Development of financing the energy transition

To support its clients in financing a less carbon-intensive economy:

  • Societe Generale announces that it has set itself the objective to contribute to raising €100 billion in financing for the energy transition between 2016 and 2020. The Group will provide, through advisory and financing, a contribution of approximately €15 billion to the renewable energy sector - a sector in which the bank is one of the world leaders - and aims to direct (or co-direct) Green Bond issues for a nominal amount of approximately €85 billion on the same period. Societe Generale undertakes to regularly report the amounts realised.

The consolidated "Sustainable and Positive Impact Finance" offering within the global banking and investor solutions activities will contribute to these new objectives. Societe Generale aims to strengthen its pioneering position in the definition of the Positive Impact Finance*, which is a response to the funding of Sustainable Development Goals as defined by the United Nations, thereby supporting the positive impact of its clients' activities.


Strengthening the Group’s E&S policies

  • Societe Generale will no longer finance production of oil from oil sands anywhere in the world, and no longer finance the production of Arctic oil.
  • The Group will provide its support only to oil and gas companies who implement, or commit to implement the necessary measures to limit routine flaring and gas losses.
  • The Group will provide its support only to companies using hydraulic fracturing techniques that implement, or commit to implement, the best Environmental & Social practices, in line with the IEA Golden Rules.
  • The Group commits to regularly report on its Oil & Gas portfolio E&S performance.
  • Finally, the Group commits to reinforce its standards for the respect of indigenous populations’ rights, in line with international standards, on a global basis.


The Group also has 11 sector policies covering environmentally and socially sensitive sectors. Its "coal" policy contributes particularly to climate risk management. The Bank has ceased the dedicated financing of coal-fuelled power plants, coal mines or related infrastructures anywhere in the world.


Reduction of the Group's carbon footprint

  • Societe Generale reinforces its goal of reducing its carbon footprint by 25% of its CO2 emissions per employee by 2020 compared to 2014. This desire to reduce emissions is accompanied by innovative initiatives such as the internal carbon tax applied to all entities based on their carbon footprint, which finances internal programs for environmental efficiency. Over the past five years, this tax has generated €95 million in savings, avoided more than 38,000 tons of CO2 and saved 220 GWh, the annual consumption of about 30,000 French households.


Driving force in the sustainable and low carbon development of Africa

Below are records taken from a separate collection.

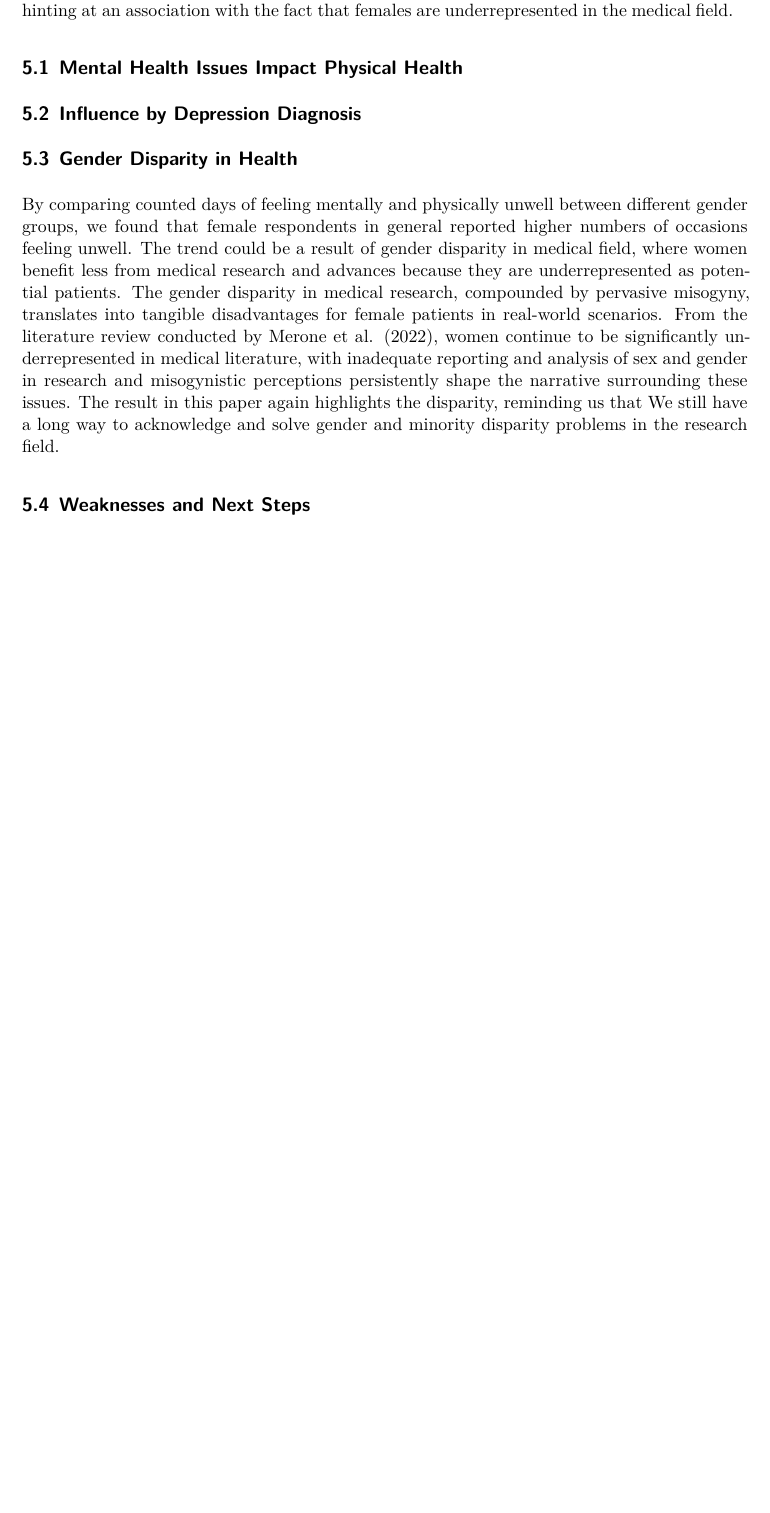
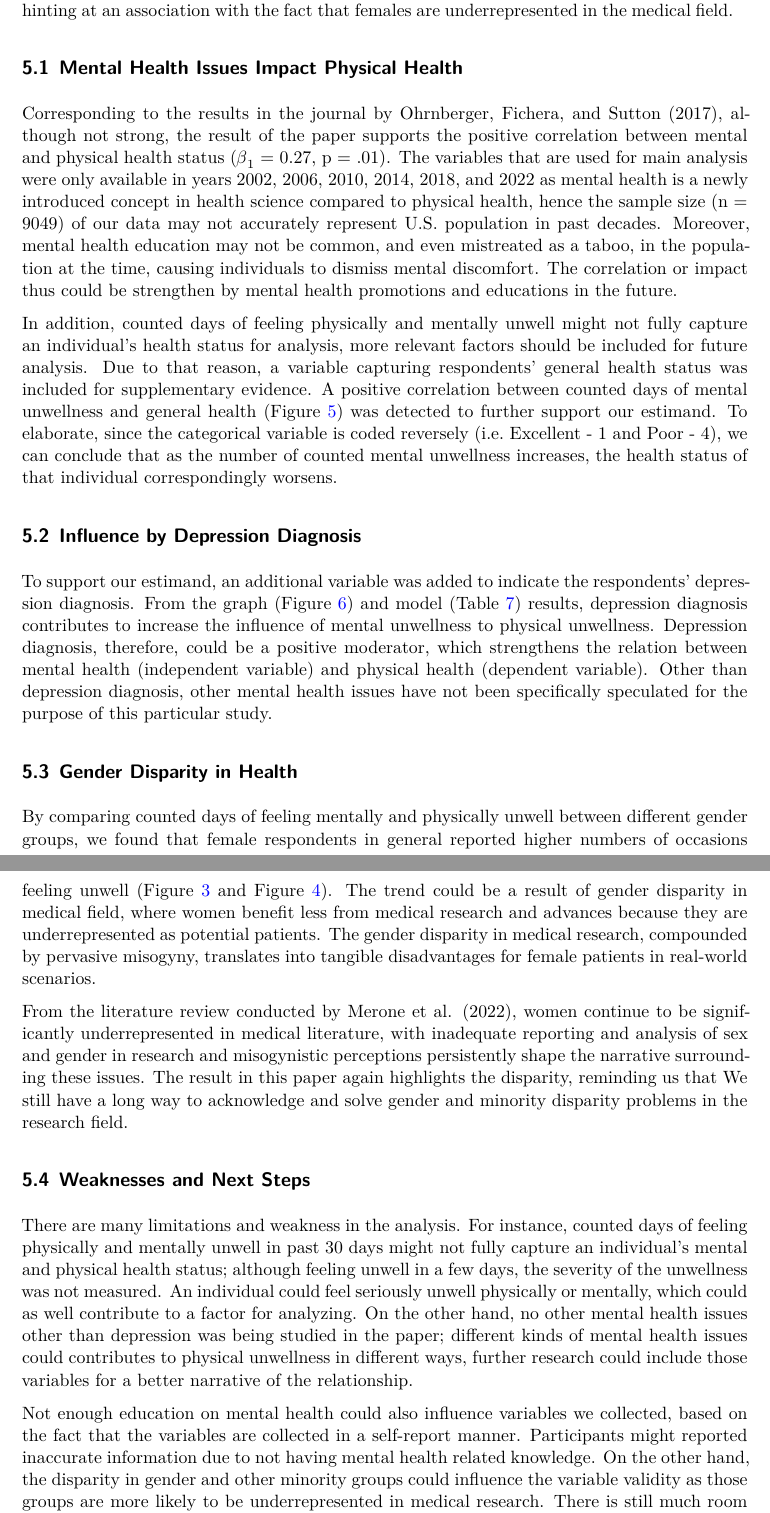
Before and after one commit to MjChen120/Mental_to_Physical_Health, a Quarto document (paper/paper.qmd): part of page 15 of 19 before the commit and two parts of pages 15 and 16 of 20 after it, the two joined at a grey line, cut so that both start at the same text, the shorter picture padded with empty space. The pictures show the output file paper/paper.pdf that the author committed with the source.

Commit message:
update discussions

```diff
--- a/paper/paper.qmd
+++ b/paper/paper.qmd
@@ -493,11 +493,22 @@ We find a positive correlation between mental and physical health, where depress
 
 ## Mental Health Issues Impact Physical Health {#sec-first-point}
 
+Corresponding to the results in the journal by @Ohrnberger_Fichera_Sutton, although not strong, the result of the paper supports the positive correlation between mental and physical health status ($\beta_1$ = 0.27, p = .01). The variables that are used for main analysis were only available in years 2002, 2006, 2010, 2014, 2018, and 2022 as mental health is a newly introduced concept in health science compared to physical health, hence the sample size (n = 9049) of our data may not accurately represent U.S. population in past decades. Moreover, mental health education may not be common, and even mistreated as a taboo, in the population at the time, causing individuals to dismiss mental discomfort. The correlation or impact thus could be strengthen by mental health promotions and educations in the future.
+
+In addition, counted days of feeling physically and mentally unwell might not fully capture an individual's health status for analysis, more relevant factors should be included for future analysis. Due to that reason, a variable capturing respondents' general health status was included for supplementary evidence. A positive correlation between counted days of mental unwellness and general health (@fig-mental-vs-general) was detected to further support our estimand. To elaborate, since the categorical variable is coded reversely (i.e. Excellent - 1 and Poor - 4), we can conclude that as the number of counted mental unwellness increases, the health status of that individual correspondingly worsens.
+
 ## Influence by Depression Diagnosis
+
+To support our estimand, an additional variable was added to indicate the respondents' depression diagnosis. From the graph (@fig-mental-vs-physical) and model (@tbl-modelresults) results, depression diagnosis contributes to increase the influence of mental unwellness to physical unwellness. Depression diagnosis, therefore, could be a positive moderator, which strengthens the relation between mental health (independent variable) and physical health (dependent variable). Other than depression diagnosis, other mental health issues have not been specifically speculated for the purpose of this particular study.
 
 ## Gender Disparity in Health
 
-By comparing counted days of feeling mentally and physically unwell between different gender groups, we found that female respondents in general reported higher numbers of occasions feeling unwell. The trend could be a result of gender disparity in medical field, where women benefit less from medical research and advances because they are underrepresented as potential patients. The gender disparity in medical research, compounded by pervasive misogyny, translates into tangible disadvantages for female patients in real-world scenarios. From the literature review conducted by @Merone_Tsey_Russell_Nagle_2022, women continue to be significantly underrepresented in medical literature, with inadequate reporting and analysis of sex and gender in research and misogynistic perceptions persistently shape the narrative surrounding these issues. The result in this paper again highlights the disparity, reminding us that We still have a long way to acknowledge and solve gender and minority disparity problems in the research field.
+By comparing counted days of feeling mentally and physically unwell between different gender groups, we found that female respondents in general reported higher numbers of occasions feeling unwell (@fig-demo-mental and @fig-demo-physical). The trend could be a result of gender disparity in medical field, where women benefit less from medical research and advances because they are underrepresented as potential patients. The gender disparity in medical research, compounded by pervasive misogyny, translates into tangible disadvantages for female patients in real-world scenarios.
+
+From the literature review conducted by @Merone_Tsey_Russell_Nagle_2022, women continue to be significantly underrepresented in medical literature, with inadequate reporting and analysis of sex and gender in research and misogynistic perceptions persistently shape the narrative surrounding these issues. The result in this paper again highlights the disparity, reminding us that We still have a long way to acknowledge and solve gender and minority disparity problems in the research field.
 
 ## Weaknesses and Next Steps
 
+There are many limitations and weakness in the analysis. For instance, counted days of feeling physically and mentally unwell in past 30 days might not fully capture an individual's mental and physical health status; although feeling unwell in a few days, the severity of the unwellness was not measured. An individual could feel seriously unwell physically or mentally, which could as well contribute to a factor for analyzing. On the other hand, no other mental health issues other than depression was being studied in the paper; different kinds of mental health issues could contributes to physical unwellness in different ways, further research could include those variables for a better narrative of the relationship.
+
+Not enough education on mental health could also influence variables we collected, based on the fact that the variables are collected in a self-report manner. Participants might reported inaccurate information due to not having mental health related knowledge. On the other hand, the disparity in gender and other minority groups could influence the variable validity as those groups are more likely to be underrepresented in medical research. There is still much room of improvements.
```
Also changed, not shown: paper/paper.pdf, paper/paper.qmd (6 more changed lines).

  • Building on its broad historical presence in 19 African countries, Societe Generale has placed the sustainable development of the African continent at the heart of its strategic priorities. The Group is committed to playing a leading role with private and public sector players in Africa's low carbon development, particularly in the area of energy infrastructure, which is essential for the sustainable economic growth of these countries. This dynamic of support for Africa's development is anchored in the Bank's historic commitments alongside local and international partners such as microfinance institutions, impact funds or international programs to support local SMEs. It aims at a sustainable development with a positive impact designed in a collaborative and inclusive framework.

Press contact:
Florence Schwob - +33 (0)1 42 13 23 49 / +44 (0)207 762 4171 - -

Notes to editors:
*Societe Generale is a pioneer of “Positive Impact Finance”. It is the one which verifiably produces a positive impact on one of the 3 pillars of sustainable development - the economy, the society or the environment - whilst ensuring any potential negative impacts have been duly identified and mitigated. Principles for Positive Impact have been launched in Paris early 2017 with UNEP.